[Change detection outputs]
☆ ☆ ☆ ☆ ☆ ☆ ☆

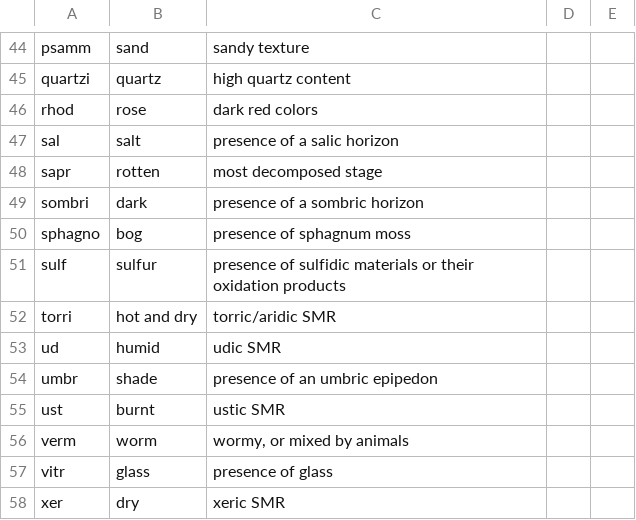
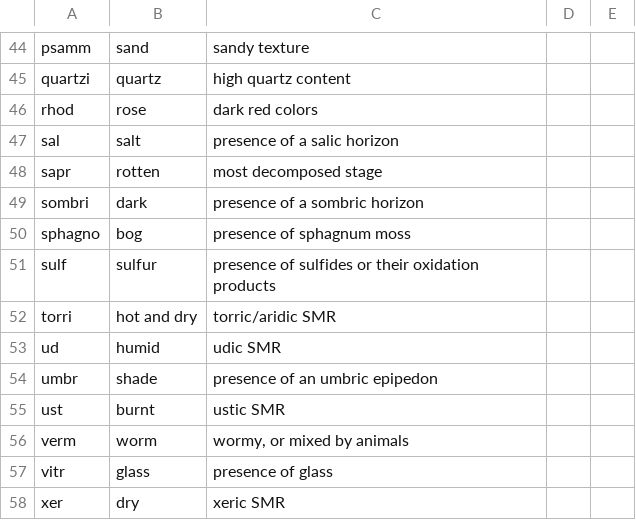
Before and after one commit to ncss-tech/SoilTaxonomy, a CSV file: misc/formative-elements/dictionaries/greatgroup.csv, drawn as a sheet; only a part is shown, gaps mark what is left out.

Commit message:
Undo wordsmith for sulf- great groups

```diff
--- a/misc/formative-elements/dictionaries/greatgroup.csv
+++ b/misc/formative-elements/dictionaries/greatgroup.csv
@@ -50,3 +50,3 @@ sombri,dark,presence of a sombric horizon,,
 sphagno,bog,presence of sphagnum moss,,
-sulf,sulfur,presence of sulfidic materials or their oxidation products,,
+sulf,sulfur,presence of sulfides or their oxidation products,,
 torri,hot and dry,torric/aridic SMR,,
```
Also changed, not shown: 2 other files.
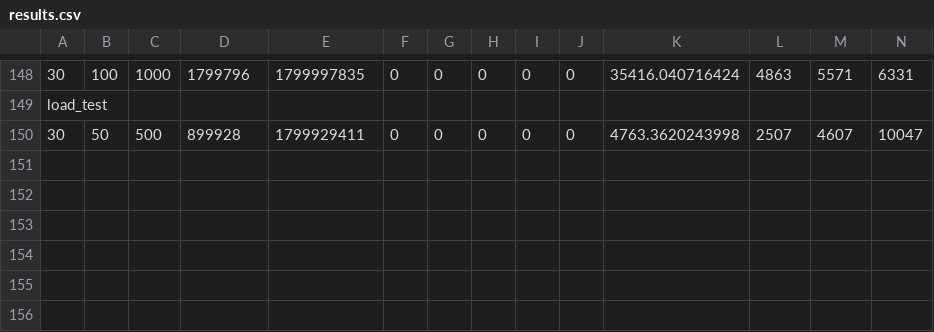
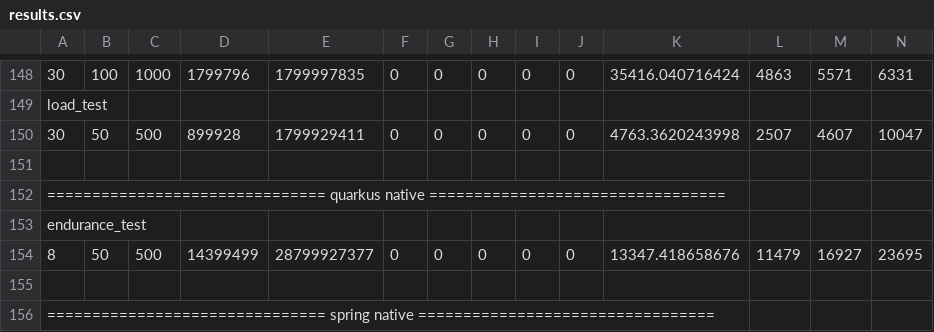
Before and after one commit to bartoszkuziemski/master-thesis, a CSV file: wrk/results.csv, drawn as a sheet; only a part is shown, gaps mark what is left out; rows hold the shown columns only; the diff names each change by its address in the sheet, - before the commit and + after, or states it on an @@ line.

Commit message:
quarkus native endurance test

```diff
--- a/wrk/results.csv
+++ b/wrk/results.csv
+row 151: (empty)
+row 152: =============================== quarkus native =================================
+row 153: endurance_test
+row 154: 8 | 50 | 500 | 14399499 | 28799927377 | 0 | 0 | 0 | 0 | 0 | 13347.418658676 | 11479 | 16927 | 23695
+row 155: (empty)
+row 156: =============================== spring native =================================
```
Also changed, not shown: 1 other file.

☆ ☆ ☆ ☆ ☆ ☆ ☆

Nothing but the exact text of the records should appear in your answer, with no pictures. Please write it out.

* RESPONSE TO THIS EXERCISE
Before and after one commit to ncss-tech/SoilTaxonomy, a CSV file: misc/formative-elements/dictionaries/greatgroup.csv, drawn as a sheet; only a part is shown, gaps mark what is left out.

Commit message:
Undo wordsmith for sulf- great groups

```diff
--- a/misc/formative-elements/dictionaries/greatgroup.csv
+++ b/misc/formative-elements/dictionaries/greatgroup.csv
@@ -50,3 +50,3 @@ sombri,dark,presence of a sombric horizon,,
 sphagno,bog,presence of sphagnum moss,,
-sulf,sulfur,presence of sulfidic materials or their oxidation products,,
+sulf,sulfur,presence of sulfides or their oxidation products,,
 torri,hot and dry,torric/aridic SMR,,
```
Also changed, not shown: 2 other files.
Before and after one commit to bartoszkuziemski/master-thesis, a CSV file: wrk/results.csv, drawn as a sheet; only a part is shown, gaps mark what is left out; rows hold the shown columns only; the diff names each change by its address in the sheet, - before the commit and + after, or states it on an @@ line.

Commit message:
quarkus native endurance test

```diff
--- a/wrk/results.csv
+++ b/wrk/results.csv
+row 151: (empty)
+row 152: =============================== quarkus native =================================
+row 153: endurance_test
+row 154: 8 | 50 | 500 | 14399499 | 28799927377 | 0 | 0 | 0 | 0 | 0 | 13347.418658676 | 11479 | 16927 | 23695
+row 155: (empty)
+row 156: =============================== spring native =================================
```
Also changed, not shown: 1 other file.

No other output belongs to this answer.